▶ _Task instructions_:
Write the listing out again word for word, excluding any pictures.

▶ _Material for the task_:
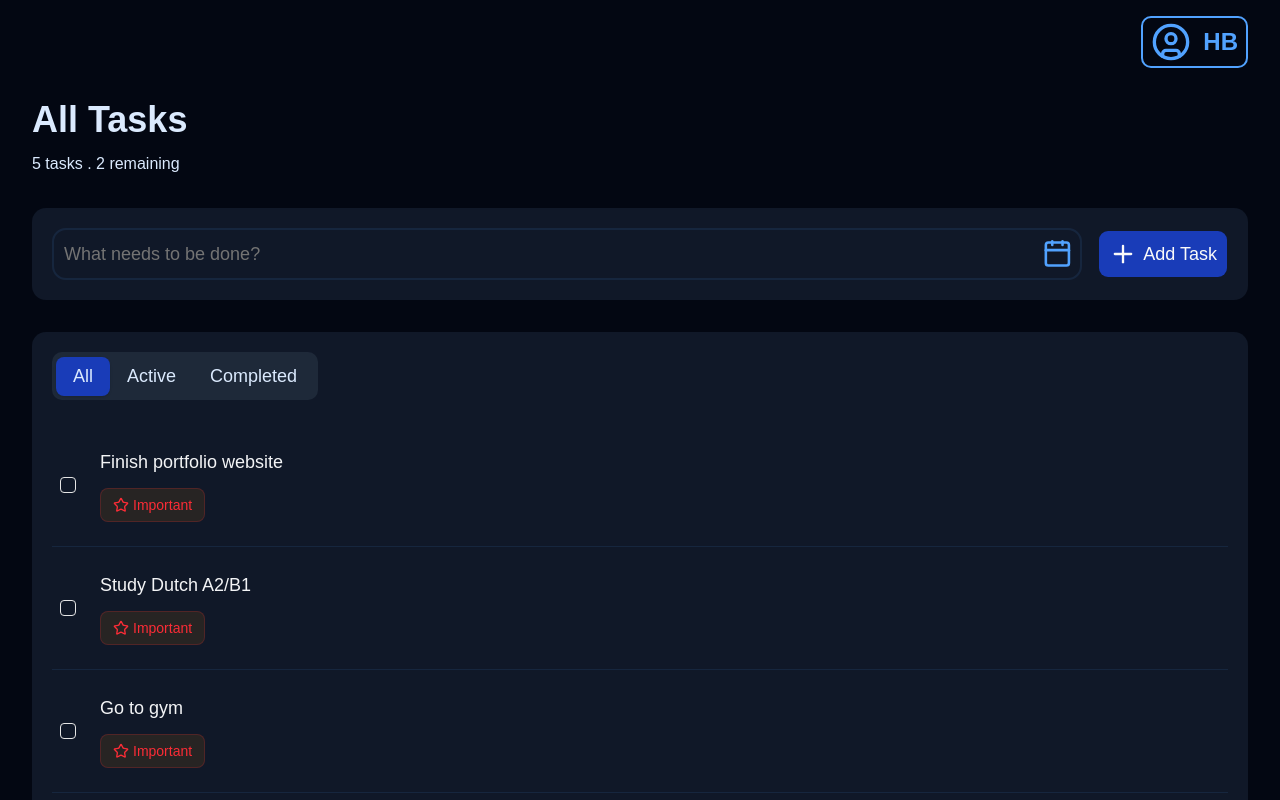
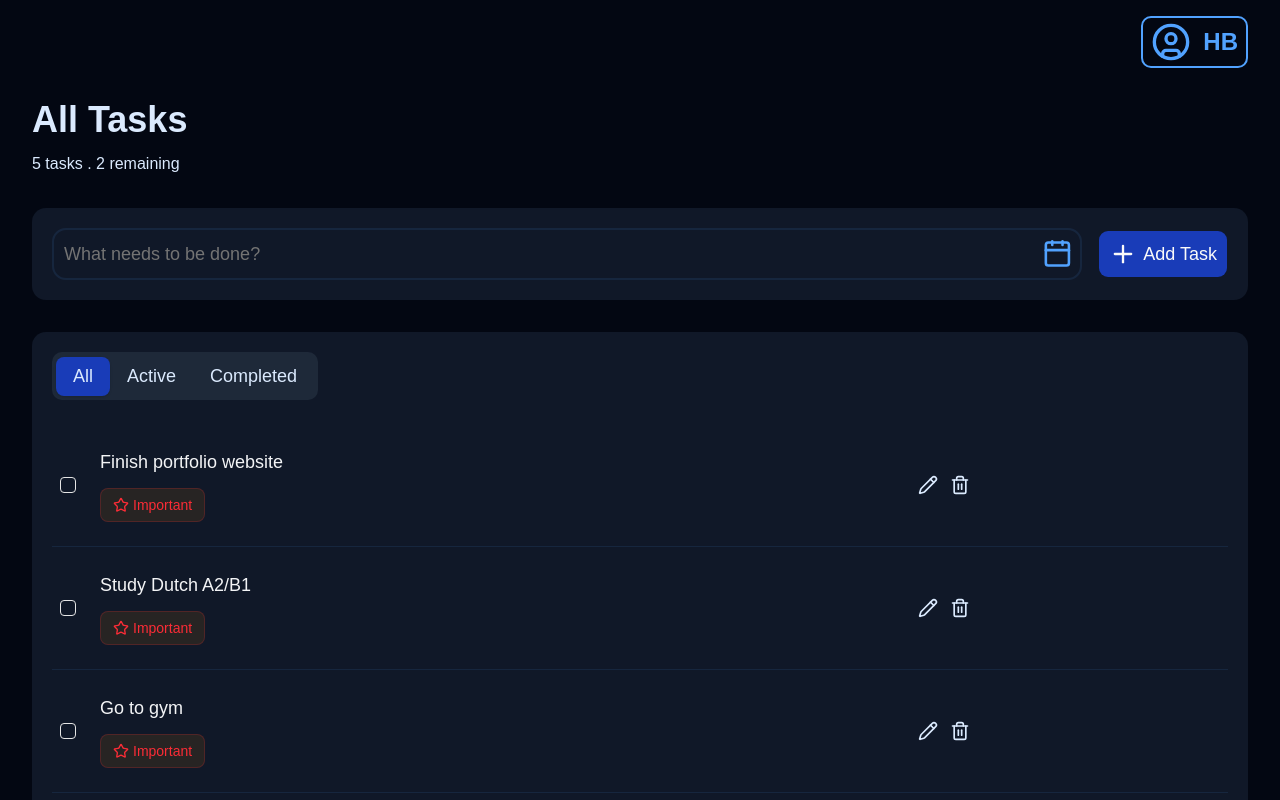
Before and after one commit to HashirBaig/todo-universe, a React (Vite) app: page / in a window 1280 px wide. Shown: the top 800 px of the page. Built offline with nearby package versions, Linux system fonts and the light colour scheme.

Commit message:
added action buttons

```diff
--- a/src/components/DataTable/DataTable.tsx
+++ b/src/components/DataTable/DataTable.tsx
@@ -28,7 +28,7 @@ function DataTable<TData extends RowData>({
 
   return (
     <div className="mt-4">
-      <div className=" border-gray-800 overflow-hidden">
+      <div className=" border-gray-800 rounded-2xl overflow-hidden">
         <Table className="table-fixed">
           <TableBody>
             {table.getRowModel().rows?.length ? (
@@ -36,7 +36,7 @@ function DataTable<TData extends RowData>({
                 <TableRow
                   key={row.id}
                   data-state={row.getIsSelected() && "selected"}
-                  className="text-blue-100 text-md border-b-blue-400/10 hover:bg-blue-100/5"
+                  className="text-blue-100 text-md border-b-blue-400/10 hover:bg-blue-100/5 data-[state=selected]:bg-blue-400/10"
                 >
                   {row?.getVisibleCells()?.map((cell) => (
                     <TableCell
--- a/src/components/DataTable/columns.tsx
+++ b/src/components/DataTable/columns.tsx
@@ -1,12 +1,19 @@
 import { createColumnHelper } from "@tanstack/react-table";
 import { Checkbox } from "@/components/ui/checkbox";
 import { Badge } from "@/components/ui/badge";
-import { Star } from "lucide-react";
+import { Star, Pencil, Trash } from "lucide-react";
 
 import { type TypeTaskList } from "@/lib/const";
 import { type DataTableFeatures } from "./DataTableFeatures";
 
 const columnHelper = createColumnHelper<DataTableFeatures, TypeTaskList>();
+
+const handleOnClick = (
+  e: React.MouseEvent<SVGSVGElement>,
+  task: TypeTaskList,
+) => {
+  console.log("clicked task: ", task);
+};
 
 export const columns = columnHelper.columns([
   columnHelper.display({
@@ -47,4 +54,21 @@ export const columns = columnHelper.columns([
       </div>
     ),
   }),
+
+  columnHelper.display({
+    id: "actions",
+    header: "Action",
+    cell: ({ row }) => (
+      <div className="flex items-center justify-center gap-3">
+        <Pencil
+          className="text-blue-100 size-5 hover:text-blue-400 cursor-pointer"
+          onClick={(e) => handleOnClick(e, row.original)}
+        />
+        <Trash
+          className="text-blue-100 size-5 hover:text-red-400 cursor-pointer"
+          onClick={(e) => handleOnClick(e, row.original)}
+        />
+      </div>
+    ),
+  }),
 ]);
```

▶ _Response area_:
Before and after one commit to HashirBaig/todo-universe, a React (Vite) app: page / in a window 1280 px wide. Shown: the top 800 px of the page. Built offline with nearby package versions, Linux system fonts and the light colour scheme.

Commit message:
added action buttons

```diff
--- a/src/components/DataTable/DataTable.tsx
+++ b/src/components/DataTable/DataTable.tsx
@@ -28,7 +28,7 @@ function DataTable<TData extends RowData>({
 
   return (
     <div className="mt-4">
-      <div className=" border-gray-800 overflow-hidden">
+      <div className=" border-gray-800 rounded-2xl overflow-hidden">
         <Table className="table-fixed">
           <TableBody>
             {table.getRowModel().rows?.length ? (
@@ -36,7 +36,7 @@ function DataTable<TData extends RowData>({
                 <TableRow
                   key={row.id}
                   data-state={row.getIsSelected() && "selected"}
-                  className="text-blue-100 text-md border-b-blue-400/10 hover:bg-blue-100/5"
+                  className="text-blue-100 text-md border-b-blue-400/10 hover:bg-blue-100/5 data-[state=selected]:bg-blue-400/10"
                 >
                   {row?.getVisibleCells()?.map((cell) => (
                     <TableCell
--- a/src/components/DataTable/columns.tsx
+++ b/src/components/DataTable/columns.tsx
@@ -1,12 +1,19 @@
 import { createColumnHelper } from "@tanstack/react-table";
 import { Checkbox } from "@/components/ui/checkbox";
 import { Badge } from "@/components/ui/badge";
-import { Star } from "lucide-react";
+import { Star, Pencil, Trash } from "lucide-react";
 
 import { type TypeTaskList } from "@/lib/const";
 import { type DataTableFeatures } from "./DataTableFeatures";
 
 const columnHelper = createColumnHelper<DataTableFeatures, TypeTaskList>();
+
+const handleOnClick = (
+  e: React.MouseEvent<SVGSVGElement>,
+  task: TypeTaskList,
+) => {
+  console.log("clicked task: ", task);
+};
 
 export const columns = columnHelper.columns([
   columnHelper.display({
@@ -47,4 +54,21 @@ export const columns = columnHelper.columns([
       </div>
     ),
   }),
+
+  columnHelper.display({
+    id: "actions",
+    header: "Action",
+    cell: ({ row }) => (
+      <div className="flex items-center justify-center gap-3">
+        <Pencil
+          className="text-blue-100 size-5 hover:text-blue-400 cursor-pointer"
+          onClick={(e) => handleOnClick(e, row.original)}
+        />
+        <Trash
+          className="text-blue-100 size-5 hover:text-red-400 cursor-pointer"
+          onClick={(e) => handleOnClick(e, row.original)}
+        />
+      </div>
+    ),
+  }),
 ]);
```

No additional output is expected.